The nature of man and the nature of sin: Part 2

Definition of sin: An act that is regarded by theologians as a transgression of God’s will. Estrangement from god.

In my last blog I attempted  to define  the nature of man and the nature of son. So far as the bible is concerned  the nature of man and the nature of sin are intrinsically intertwined. So far as a biblical definition of sin is concerned the best example is given here  1Jn 3:4 Everyone who practices sin also practices lawlessness; and sin is lawlessness. We call  this transgression of divine law.

In my last blog most of what I wrote points  to the results of sin. Our behavior, our attitude and not lest of these is our propensity to go against that which is lawful and right.

Depending on ones world view whether it is religious  or not our view of  what sin is can differ greatly. Some may think unfaithfulness is morally wrong but stealing the office supplies  from work isn’t. Others may  think that stealing the office  supplies  from work is wrong but lying about or fraudulently claiming work hours when they didn’t work those hours is okay. Another one could be  the old saying   that white lies are okay because  they don’t harm anyone. In my mind this really means  so  long as no one finds out  you  told  a lie it may not harm others but  if  you are caught out in a lie it may harm someone.

The point is that what each person  thinks is  sin or an infraction of  the rules may be completely different from the next person. It isn’t my objective here  to differentiate between what we might call a minor sin as opposed  to a major sin, my point here is  to say that regardless of  the sin it is a transgression of the rules. The bible says  this, Rom 3:23 for all have sinned and fall short of the glory of God,

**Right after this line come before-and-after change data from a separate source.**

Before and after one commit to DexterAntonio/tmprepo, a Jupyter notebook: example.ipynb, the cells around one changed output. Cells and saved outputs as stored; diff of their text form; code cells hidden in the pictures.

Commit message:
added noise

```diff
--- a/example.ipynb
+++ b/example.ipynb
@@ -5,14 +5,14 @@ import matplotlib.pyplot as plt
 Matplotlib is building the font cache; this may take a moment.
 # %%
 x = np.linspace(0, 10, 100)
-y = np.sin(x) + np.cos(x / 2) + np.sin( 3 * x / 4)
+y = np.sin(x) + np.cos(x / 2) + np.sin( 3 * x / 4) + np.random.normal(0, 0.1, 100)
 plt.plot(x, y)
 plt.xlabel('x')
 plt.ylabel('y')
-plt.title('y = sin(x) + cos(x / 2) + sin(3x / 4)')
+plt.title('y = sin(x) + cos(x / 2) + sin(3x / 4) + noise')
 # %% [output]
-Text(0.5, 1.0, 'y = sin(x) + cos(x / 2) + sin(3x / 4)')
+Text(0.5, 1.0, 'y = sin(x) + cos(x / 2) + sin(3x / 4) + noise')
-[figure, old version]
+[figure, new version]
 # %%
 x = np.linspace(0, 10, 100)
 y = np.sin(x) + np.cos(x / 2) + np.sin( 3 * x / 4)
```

I have said  it a few  times already that each persons opinion may differ on this subject. So this being the case whose opinion matters? The environmentalist may think its a sin  to over graze the land or destroy native habitats belonging  to an endangered species. Vegan’s believe it is wrong  to eat other living animals variously because of the way  they may be farmed and slaughtered, or simply because  they have life and we have not right  to take it away from them. But then killing an unborn child is the choice of  a mother, it’s her body after all. I am not saying this is the view of environmentalists and Vegan’s What I am trying  to demonstrate is  the inconsistency in our world view. If we hold to the sanctity of life on one level but deny life a chance on another level, we then play god  to determine what life is and when it begins in the first place.

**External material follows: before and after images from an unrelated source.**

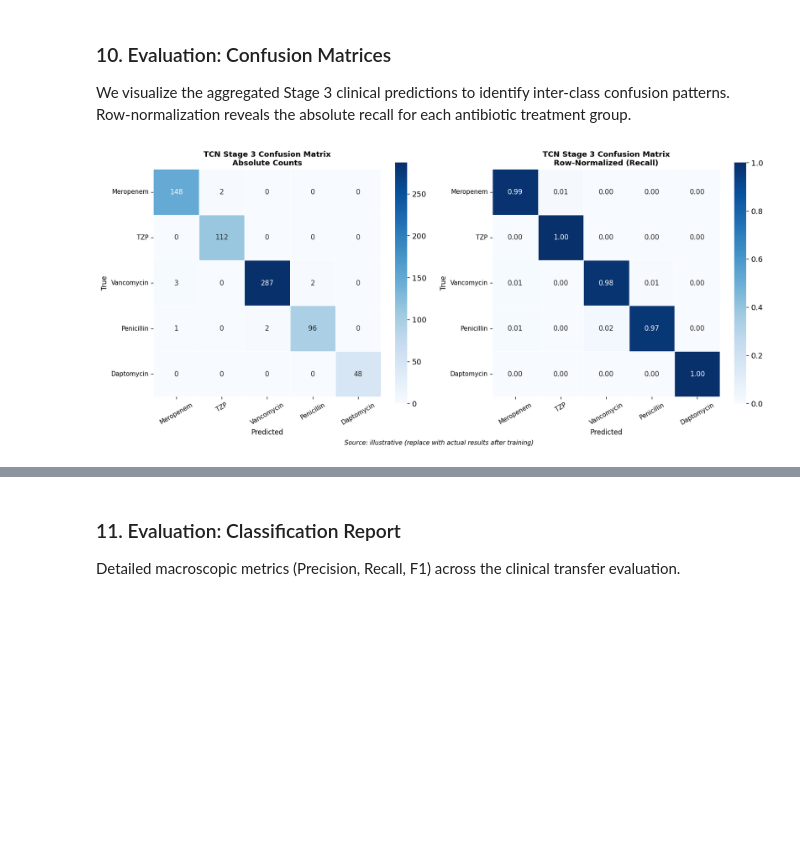
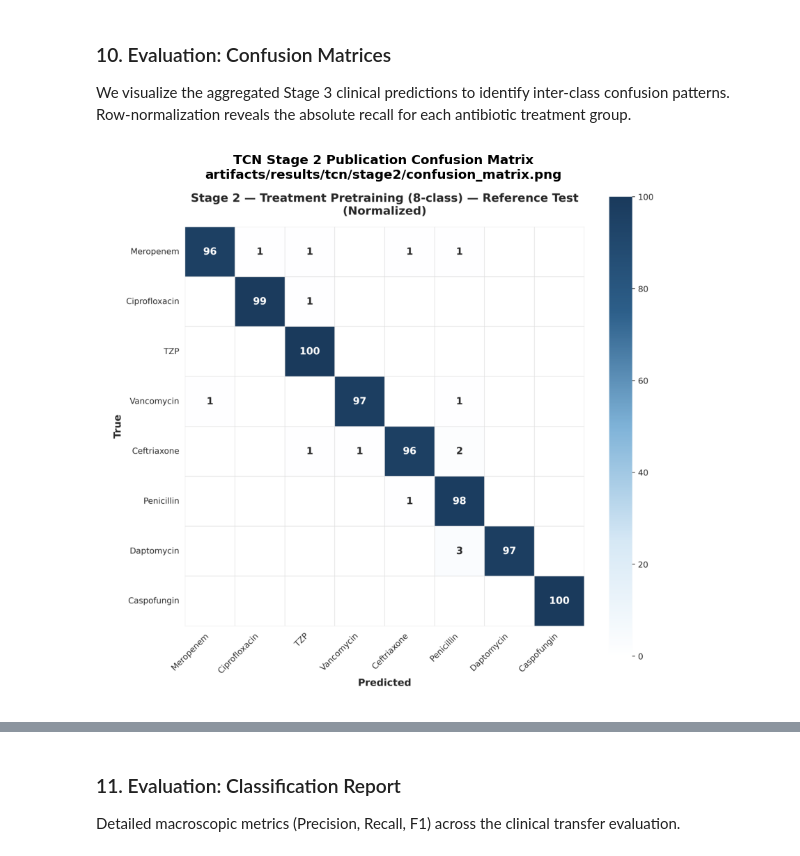
Before and after one commit to rana-rohit/raman-spectral-classifier, a Jupyter notebook: notebooks/02_train_and_evaluate.ipynb, the cells around one changed output, grey strips where cells are left out. Cells and saved outputs as stored; diff of their text form; code cells hidden in the pictures; blank space fills up the shorter version.

```diff
--- a/notebooks/02_train_and_evaluate.ipynb
+++ b/notebooks/02_train_and_evaluate.ipynb
@@ -265,3 +228,21 @@ Stage 1 results not found. Expected after training:
+# %%
+import json
+from pathlib import Path
+
+# Load committed Stage 1 publication metrics directly from artifacts/
+metrics_path = Path('../artifacts/results/tcn/stage1/metrics.json')
+with metrics_path.open() as f:
+    s1_history = json.load(f)
+
+val_records = [record for record in s1_history if record.get('split') == 'val']
+if val_records:
+    best_record = max(val_records, key=lambda record: record.get('f1_macro', record.get('accuracy', 0.0)))
+    print('Stage 1 Publication Metrics')
+    print('=' * 50)
+    print(f"  Best validation accuracy : {best_record['accuracy']:.4f}")
+    print(f"  Best validation macro F1 : {best_record['f1_macro']:.4f}")
+else:
+    print('Stage 1 publication metrics are stored in artifacts/results/tcn/stage1/metrics.json.')
 # %% [markdown]
 ### 6. Executing Stage 2: Treatment Representation Alignment
 
@@ -634,64 +582,20 @@ Why TCN was selected:
 We visualize the aggregated Stage 3 clinical predictions to identify inter-class confusion patterns. Row-normalization reveals the absolute recall for each antibiotic treatment group.
 # %%
 from sklearn.metrics import confusion_matrix
+from pathlib import Path
+import matplotlib.pyplot as plt
 
-# Load fold predictions for confusion matrix (if available)
-fold_pred_files = sorted(glob.glob('../experiments/tcn_s3_patient_cv_*/fold_*/detailed_predictions.json'))
-
-if fold_pred_files:
-    all_preds, all_targets = [], []
-    for fp in fold_pred_files:
-        with open(fp) as f:
-            data = json.load(f)
-        for split_data in data.values():
-            if isinstance(split_data, dict) and 'predictions' in split_data:
-                all_preds.extend(split_data['predictions'])
-                all_targets.extend(split_data['targets'])
-
-    cm = confusion_matrix(all_targets, all_preds, labels=list(range(5)))
-    source = "actual experiment results"
+# Load the committed publication confusion matrix directly from artifacts/
+confusion_matrix_path = Path('../artifacts/results/tcn/stage2/confusion_matrix.png')
+if confusion_matrix_path.exists():
+    image = plt.imread(confusion_matrix_path)
+    fig, ax = plt.subplots(figsize=(7, 7))
+    ax.imshow(image)
+    ax.axis('off')
+    ax.set_title('TCN Stage 2 Publication Confusion Matrix\nartifacts/results/tcn/stage2/confusion_matrix.png', fontsize=11, fontweight='bold')
+    plt.tight_layout()
+    plt.show()
 else:
-    # Illustrative confusion matrix matching published results
-    # Replace with actual results after training
-    cm = np.array([
-        [148,   2,   0,   0,   0],
-        [  0, 112,   0,   0,   0],
-        [  3,   0, 287,   2,   0],
-        [  1,   0,   2,  96,   0],
-        [  0,   0,   0,   0,  48],
-    ])
-    source = "illustrative (replace with actual results after training)"
-
-# Normalize by row (recall per class)
-cm_norm = cm.astype(float) / cm.sum(axis=1, keepdims=True)
-
-fig, axes = plt.subplots(1, 2, figsize=(14, 6))
-
-for ax, (data, fmt, title) in zip(axes, [
-    (cm, 'd', 'Absolute Counts'),
-    (cm_norm, '.2f', 'Row-Normalized (Recall)'),
-]):
-    sns.heatmap(data, annot=True, fmt=fmt, cmap='Blues',
-                xticklabels=COMPACT_CLASS_NAMES,
-                yticklabels=COMPACT_CLASS_NAMES,
-                ax=ax, linewidths=0.5, square=True,
-                annot_kws={'size': 10})
-    ax.set_xlabel('Predicted', fontsize=10)
-    ax.set_ylabel('True', fontsize=10)
-    ax.set_title(f'TCN Stage 3 Confusion Matrix\n{title}', fontsize=11, fontweight='bold')
-    ax.tick_params(axis='x', rotation=30, labelsize=9)
-    ax.tick_params(axis='y', rotation=0, labelsize=9)
-
-fig.suptitle(f'Source: {source}', fontsize=9, y=-0.02, style='italic')
-plt.tight_layout()
-plt.show()
-
-# Per-class metrics
-total = cm.sum(axis=1)
-correct = np.diag(cm)
-print("\nPer-Class Recall (Sensitivity):")
-for i, name in enumerate(COMPACT_CLASS_NAMES):
-    recall = correct[i] / total[i] if total[i] > 0 else 0
-    print(f"  {name:<16}: {recall:.4f}  ({correct[i]}/{total[i]})")
+    print('Publication confusion matrix is stored in artifacts/results/tcn/stage2/confusion_matrix.png.')
 # %% [output]
-[figure, old version]
+[figure, new version]
```
Also changed, not shown: parts of 9 cells of this notebook, 2 other files.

Okay enough examples; I could  go on and demonstrate how we can can hold conflicting positions within our own paradigms. What I am getting at is who decides what is right or wrong? Moralist and ethicist philosophers argue this subject all  the time. Very often the morals and ethics that we argue for and against are situational or hypothetical. The arguments are meant to be objective not emotional, however often  times  the arguments are emotionally based and subjective or even anecdotal. A few of the subjects I raised above are good examples where the emotions are often engaged rather  than the intellect. The facts are often blurred by other issues not directly relevant to the subject matter itself while in some religious debates on right and wrong, (sin) the facts and intellect are dismissed altogether and an appeal to divine revelation is put in its place. I will deal with the issue of divine revelation another time.

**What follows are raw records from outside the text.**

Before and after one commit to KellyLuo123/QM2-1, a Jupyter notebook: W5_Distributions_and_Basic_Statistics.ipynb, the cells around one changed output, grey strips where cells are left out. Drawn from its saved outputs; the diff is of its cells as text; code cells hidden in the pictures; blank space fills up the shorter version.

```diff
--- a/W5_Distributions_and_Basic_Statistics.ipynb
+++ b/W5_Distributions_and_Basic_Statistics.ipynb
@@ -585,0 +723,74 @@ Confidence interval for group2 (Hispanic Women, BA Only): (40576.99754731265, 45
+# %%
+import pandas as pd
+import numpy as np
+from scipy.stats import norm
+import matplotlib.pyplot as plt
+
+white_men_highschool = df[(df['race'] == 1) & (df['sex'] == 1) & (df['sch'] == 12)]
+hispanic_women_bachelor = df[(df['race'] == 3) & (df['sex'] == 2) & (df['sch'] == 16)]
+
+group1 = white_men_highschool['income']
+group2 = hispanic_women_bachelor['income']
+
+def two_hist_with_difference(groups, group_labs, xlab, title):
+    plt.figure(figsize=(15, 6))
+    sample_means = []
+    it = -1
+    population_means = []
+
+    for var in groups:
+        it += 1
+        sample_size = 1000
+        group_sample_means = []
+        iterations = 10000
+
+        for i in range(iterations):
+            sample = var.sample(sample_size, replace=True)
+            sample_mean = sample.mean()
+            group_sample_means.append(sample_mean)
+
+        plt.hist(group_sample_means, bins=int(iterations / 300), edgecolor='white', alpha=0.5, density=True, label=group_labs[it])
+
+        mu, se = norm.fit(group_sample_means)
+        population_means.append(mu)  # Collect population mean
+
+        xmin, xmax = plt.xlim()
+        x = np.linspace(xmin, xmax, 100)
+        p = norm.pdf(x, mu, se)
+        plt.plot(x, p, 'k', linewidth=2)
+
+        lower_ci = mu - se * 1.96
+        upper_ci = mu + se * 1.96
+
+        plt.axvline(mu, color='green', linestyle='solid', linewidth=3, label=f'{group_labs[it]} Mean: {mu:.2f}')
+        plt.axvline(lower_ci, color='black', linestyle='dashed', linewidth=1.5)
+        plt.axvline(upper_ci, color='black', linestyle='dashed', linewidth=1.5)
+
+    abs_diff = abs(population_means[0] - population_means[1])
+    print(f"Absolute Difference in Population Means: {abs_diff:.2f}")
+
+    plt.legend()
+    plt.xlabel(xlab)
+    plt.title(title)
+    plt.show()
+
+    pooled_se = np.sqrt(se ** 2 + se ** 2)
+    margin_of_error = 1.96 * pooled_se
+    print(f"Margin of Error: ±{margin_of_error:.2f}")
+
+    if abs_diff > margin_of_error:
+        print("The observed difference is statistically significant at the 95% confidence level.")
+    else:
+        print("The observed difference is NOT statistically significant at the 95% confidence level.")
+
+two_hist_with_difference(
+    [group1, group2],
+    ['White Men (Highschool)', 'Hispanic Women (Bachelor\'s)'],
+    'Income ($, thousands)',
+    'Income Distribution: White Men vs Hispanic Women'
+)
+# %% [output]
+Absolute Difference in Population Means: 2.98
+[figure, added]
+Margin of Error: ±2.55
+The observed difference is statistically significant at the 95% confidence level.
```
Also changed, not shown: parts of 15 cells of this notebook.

So this leads to the question of who is the arbiter of truth? Who gets to decide or determine what sin is? Do we determine for ourselves what right and wrong is? Did we in some prehistoric past construct the idea of right and wrong while roasting mammoth over the campfire. Then so we didn’t have to take credit for spoiling everyone’s fun we invented God to take the blame for it all? Even from an evolutionary and anthropological perspective that scenario stretches the imagination. Yet that’s exactly how our education system theorizes or rather imagines we came to define sin or right and wrong. Then call God a myth and sin negative!

Atheists often argue that religion is evil  because it dominates and controls individuals, they caricature history and all the mistakes people made in the name of God as a defense  that there is no God. If there is no God then it corresponds that their is no such thing as evil. Evil implies a negative influence or persona called  the devil. All the bad  stuff  that happened in the bible can’t be God’s fault because if God didn’t tell us  to do it (He doesn’t exist) then even if we try to argue  that religion is bad; then it is only bad because it was invented by humanity! What  does that say  about humanity? But if  there is no right and wrong  then our actions are only relative to how we think it effects ourselves or others.

Oddly enough we have a legal system in every society that limits what we may or may not  do but we don’t call that a bad thing. We call law a good thing because it protects our rights and freedoms. But if it prevents us from carrying out  an action prescribed by the law as wrong then it is limiting our freedom and imposing on our right to act freely; how is that fair? Once more we end up back at the question of  who is the arbiter who decides all this stuff? Are we really prepared  to go so far as to say we created all this without any help from a divine influence. If we created God as a means of limiting ourselves and also constructing many of the legal precedents we have based on moral law, we can  give ourselves a hearty pat on the back and live in hope that the author of this majestic system can be discovered.

If we can believe we were actually smart enough to do all  this then why does history  show that we have so royally screwed it up? I am not trying to be a pessimist, history speaks for itself the bible supports what history shows us  about ourselves as human beings. When a judicial system is set up, people go about circumventing it. In the case of Israel where  the system was theocratic all it did was show  that even under a system developed around  the idea of God, failed miserably. THEY TRANSGRESSED! Israel couldn’t obey or wouldn’t obey so then they demanded   God to give them a king, a monarchy. Same end result, they failed miserably!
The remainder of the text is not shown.